The technology behind successfully harnessing the energy from the sun has been improved dramatically over the last decade. For an in-depth technical explanation of how it works, we recommend our favorite expert in all things solar, NASA.
For the vast majority of us, an in-depth study isn’t needed. We all understand how the bright sun can warm our face, even in winter. We’ve all had a sunburn. We understand that plants take in light energy during photosynthesis.
Let’s take a simpler look at how light energy from the sun becomes electricity for our homes.
The most critical element of a solar panel is the photovoltaic cell. These cells are aligned within the solar panel for maximum exposure to the sun.
When sunlight strikes the surface of a photovoltaic cell, this electrical field provides momentum and direction to light-stimulated electrons, resulting in a flow of current when the solar cell is connected to an electrical load.
Photovoltaic cells are made of special materials called semiconductors, like silicon. When sunlight strikes the solar cell, a percentage of their solar energy is absorbed into the semiconductor material.
This energy is now inside the semiconductor. The energy knocks electrons loose, allowing them to flow freely. PV cells also have one or more electric fields that force electrons, freed by light absorption, to flow in a certain direction.
This flow of electrons is an electrical current. Metal contacts on the top and bottom of the PV cell draw current off which is used to power external electrical loads by way of a power inverter. Battery storage systems can also be interfaced to store excess power.
Contact DFW Solar Electric today to find out more details and how a residential or commercial solar electric system can provide an environmentally-friendly source of electricity for years to come!
The folks at DFW Solar Electric aren’t tax advisers, we’re your friends. And friends don’t let their friends end the year without one last reminder that some key federal tax laws are changing.
Businesses have a lot to think about at the end of the year. Capital investment decisions among the most important. Solar electric PV systems, purchased and installed before the end of the year may be eligible for a first-year 50% Bonus Depreciation. This accelerated 50% bonus expires December 31, 2013.
Companies which invest in solar energy systems may be eligible for federal income tax deductions through the Modified Accelerated Cost-Recovery System (MACRS).
The Internal Revenue Service allows commercial solar PV system owners to deduct up to 85 percent of their tax basis. This type of depreciation can be claimed over a five year period.
The State of Texas has a few ongoing tax incentives of its own. Texas entities which are subject to the state franchise tax may deduct 10% of the amortized cost of a solar energy device from their apportioned margin.
For the purposes of this deduction, a solar energy device means a system or series of mechanisms designed primarily to provide heating or cooling or to produce electrical or mechanical power by collecting and transferring solar-generated energy.

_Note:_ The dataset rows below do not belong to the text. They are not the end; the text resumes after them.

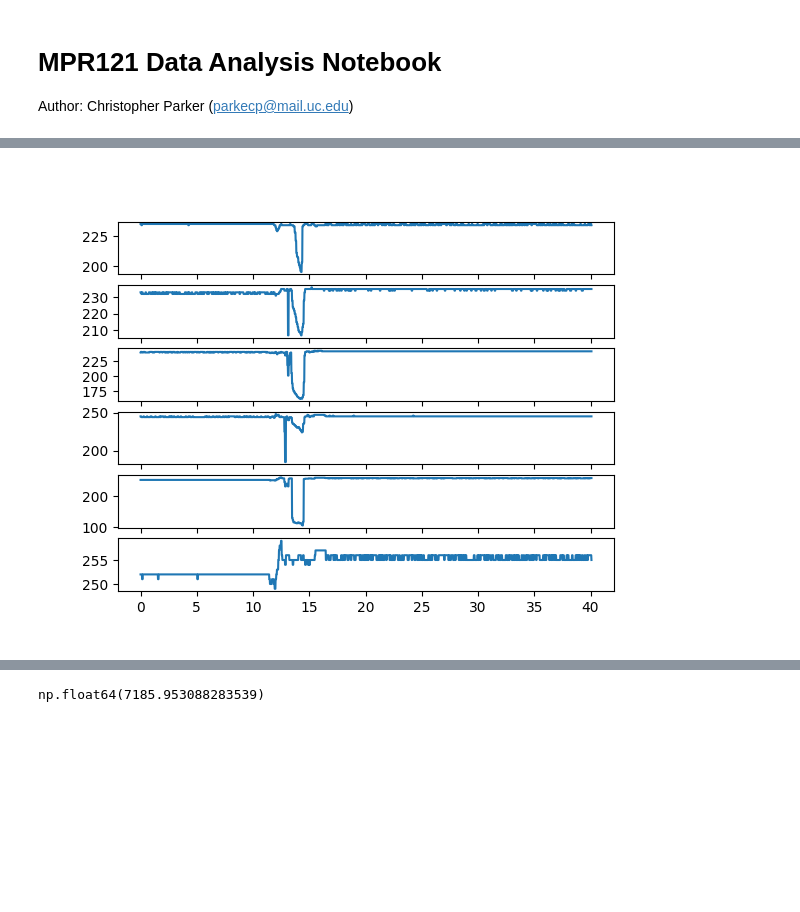
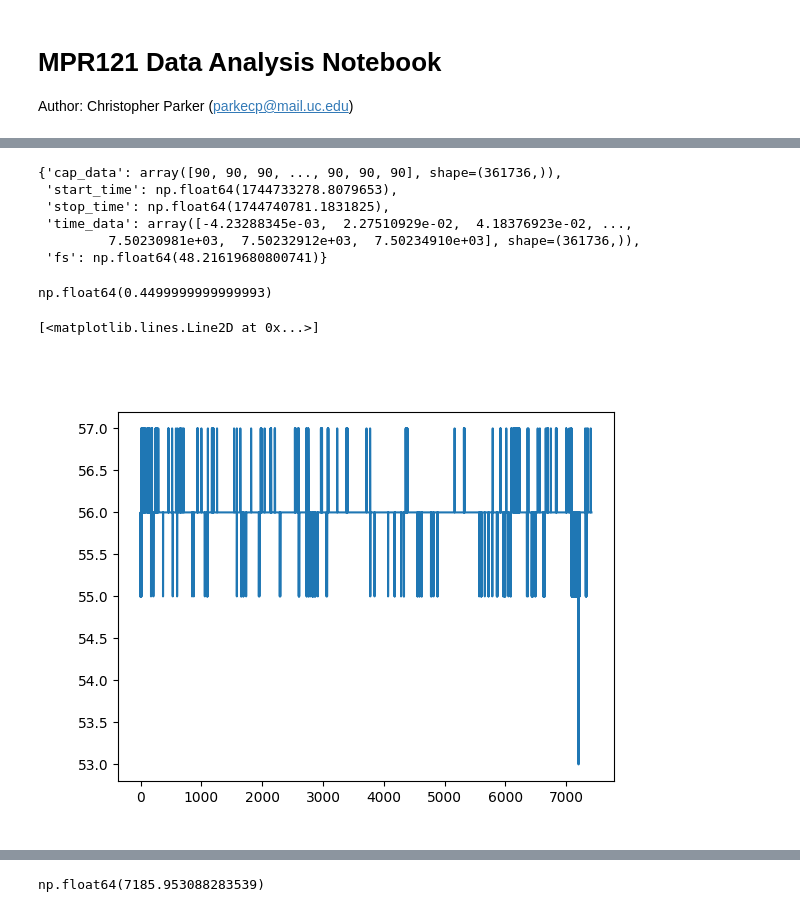
Before and after one commit to cparker-uc/Capacitive-Lick-Detection, a Jupyter notebook: MPR121_DataAnalysis.ipynb, the cells around one changed output, grey strips where cells are left out. Drawn from its saved outputs; the diff is of its cells as text; code cells hidden in the pictures; blank space fills up the shorter version.

```diff
--- a/MPR121_DataAnalysis.ipynb
+++ b/MPR121_DataAnalysis.ipynb
@@ -54,9 +50,30 @@ assert np.all([time_data[0,x] < time_data[0,x+1] for x in range(1999)])
+# %%
+board = 'board_1'
+sensor = 'sensor_10'
+time_data = data_dict[board][sensor]['time_data']
+cap_data = data_dict[board][sensor]['cap_data']
+fs = data_dict[board][sensor]['fs']
+if 'consumed_vol' in data_dict[board][sensor].keys():
+    consumed_vol = data_dict[board][sensor]['consumed_vol']
+# %%
+data_dict['board_1']['sensor_0']
+# %% [output]
+{'cap_data': array([90, 90, 90, ..., 90, 90, 90], shape=(361736,)),
+ 'start_time': np.float64(1744733278.8079653),
+ 'stop_time': np.float64(1744740781.1831825),
+ 'time_data': array([-4.23288345e-03,  2.27510929e-02,  4.18376923e-02, ...,
+         7.50230981e+03,  7.50232912e+03,  7.50234910e+03], shape=(361736,)),
+ 'fs': np.float64(48.21619680800741)}
+# %%
+consumed_vol
+# %% [output]
+np.float64(0.4499999999999993)
 # %%
 %matplotlib widget
-fig, axes = plt.subplots(nrows=6)
-for idx,ax in enumerate(axes):
-    ax.plot(time_data[idx,:], cap_data[idx,:])
+fig, axes = plt.subplots(nrows=1)
+axes.plot(time_data, cap_data)
 # %% [output]
+[<matplotlib.lines.Line2D at 0x...>]
-[figure, old version]
+[figure, new version]
 # %%
 import scipy
```
Also changed, not shown: parts of 8 cells of this notebook.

It also includes mechanical or chemical devices, such as batteries, which have the ability to store solar-generated energy.
Texas property tax code allows for an exemption of the amount of the appraised property value arising from the installation or construction of a solar energy device. The primary use must be for the production and distribution of thermal, mechanical, or electrical energy for on-site use. It may also include devices used to store that energy.
This exemption defines “Solar energy device” as an apparatus designed or adapted to convert the radiant energy from the sun into thermal, mechanical, or electrical energy. It also includes storage and distribution equipment.